PulseAudio: How to Decouple Application Volumes And Global Volume
I wondered why e.g. my VLC volume kept getting lowered. As it turns out, there was a change.
PulseAudio seems to have copied one of Windows 6+’s most annoying features, at least in terms of the media framework: flat volumes.
Quick refresher: This is that annoying thing that Windows (and now, PulseAudio, by default) does, where turning up the volume in an application will increase the master system volume alongside it. This has the side-effect that any application which sets its own volume can commandeer the master volume of your system. Why is this bad? The short answer is headphones.
It’s not as if it’s only headphones that can blare at ridiculously loud volumes. Anyway, a quick search came up with this helpful suggestion regarding the
PulseAudio supports per-application volume control, but by default this doesnt do much as you can only control these volumes from the pulseaudio volume control utility. Meaning that in an application like Audacious, when the output device is set to PulseAudio, and the volume control is set to hardware, it will adjust the master volume control, not the per-application volume control.
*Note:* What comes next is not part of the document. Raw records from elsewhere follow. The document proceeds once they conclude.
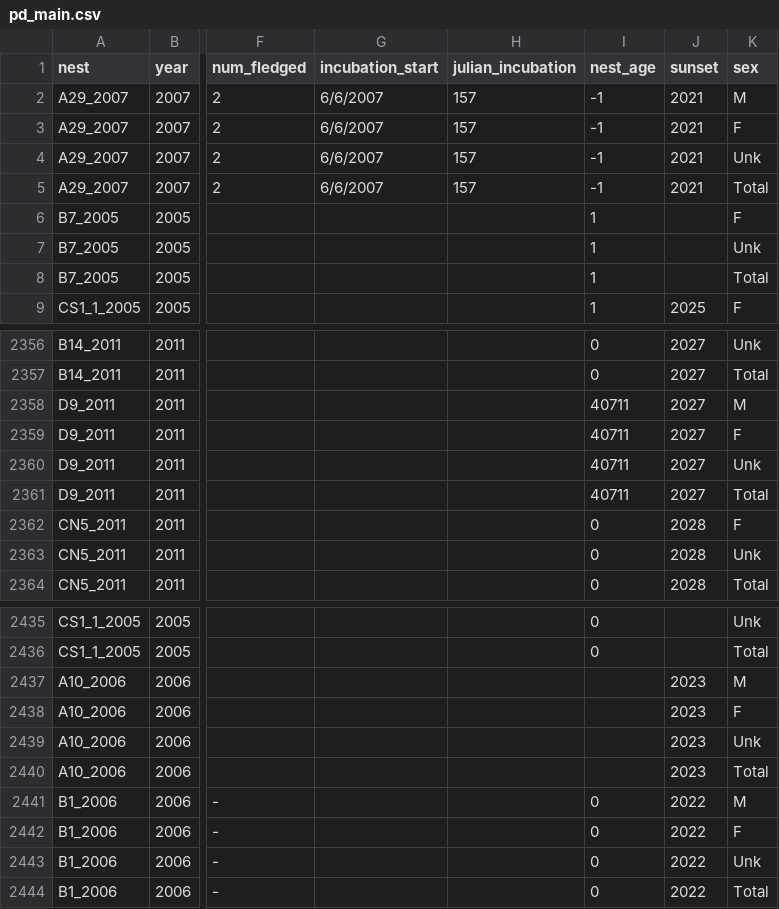
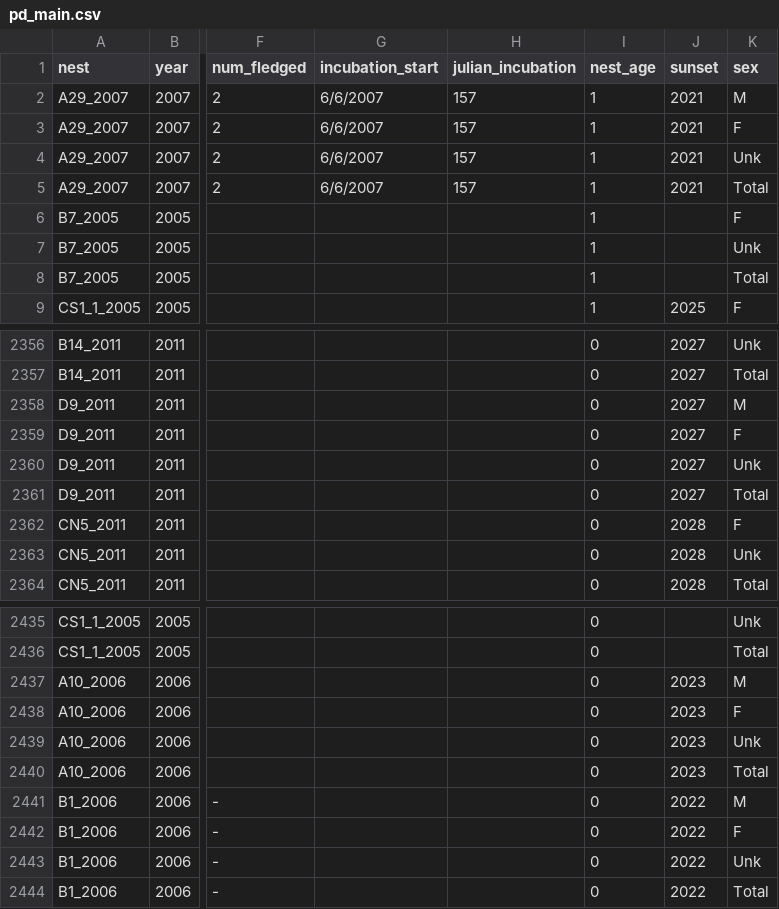
Before and after one commit to elizadstein/final-project, a CSV file: data/pd_main.csv, drawn as a sheet; only a part is shown, gaps mark what is left out; the diff names each change by its address in the sheet, - before the commit and + after, or states it on an @@ line.

Commit message:
filled in unk nest_age for other study sites

```diff
--- a/data/pd_main.csv
+++ b/data/pd_main.csv
-I2:I5 (nest_age): -1
+I2:I5 (nest_age): 1
-I2358:I2361 (nest_age): 40711
+I2358:I2361 (nest_age): 0
-I2437:I2440 (nest_age): (empty)
+I2437:I2440 (nest_age): 0
```
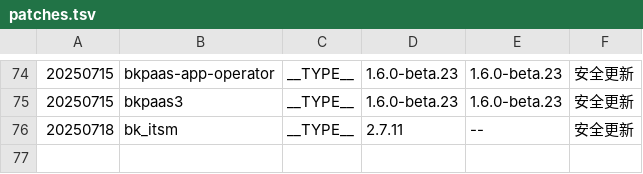
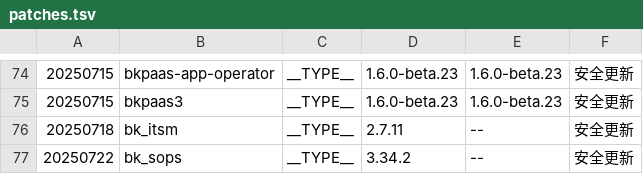
Before and after one commit to TencentBlueKing/BKDocs, a TSV file: ZH/DeploymentGuides/7.2/scripts/patches.tsv, drawn as a sheet; only a part is shown, gaps mark what is left out; the diff names each change by its address in the sheet, - before the commit and + after, or states it on an @@ line.

```diff
--- a/ZH/DeploymentGuides/7.2/scripts/patches.tsv
+++ b/ZH/DeploymentGuides/7.2/scripts/patches.tsv
+row 77: 20250722 | bk_sops | __TYPE__ | 3.34.2 | -- | 安全更新
```
Also changed, not shown: 2 other files.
To fix this behavior, set the following in
flat-volumes = no
Now whenever Audacious goes to adjust the volume, it will adjust the audacious only volume and thus you wont have multiple applications fighting over the master volume control.
What a horribly annoying new default.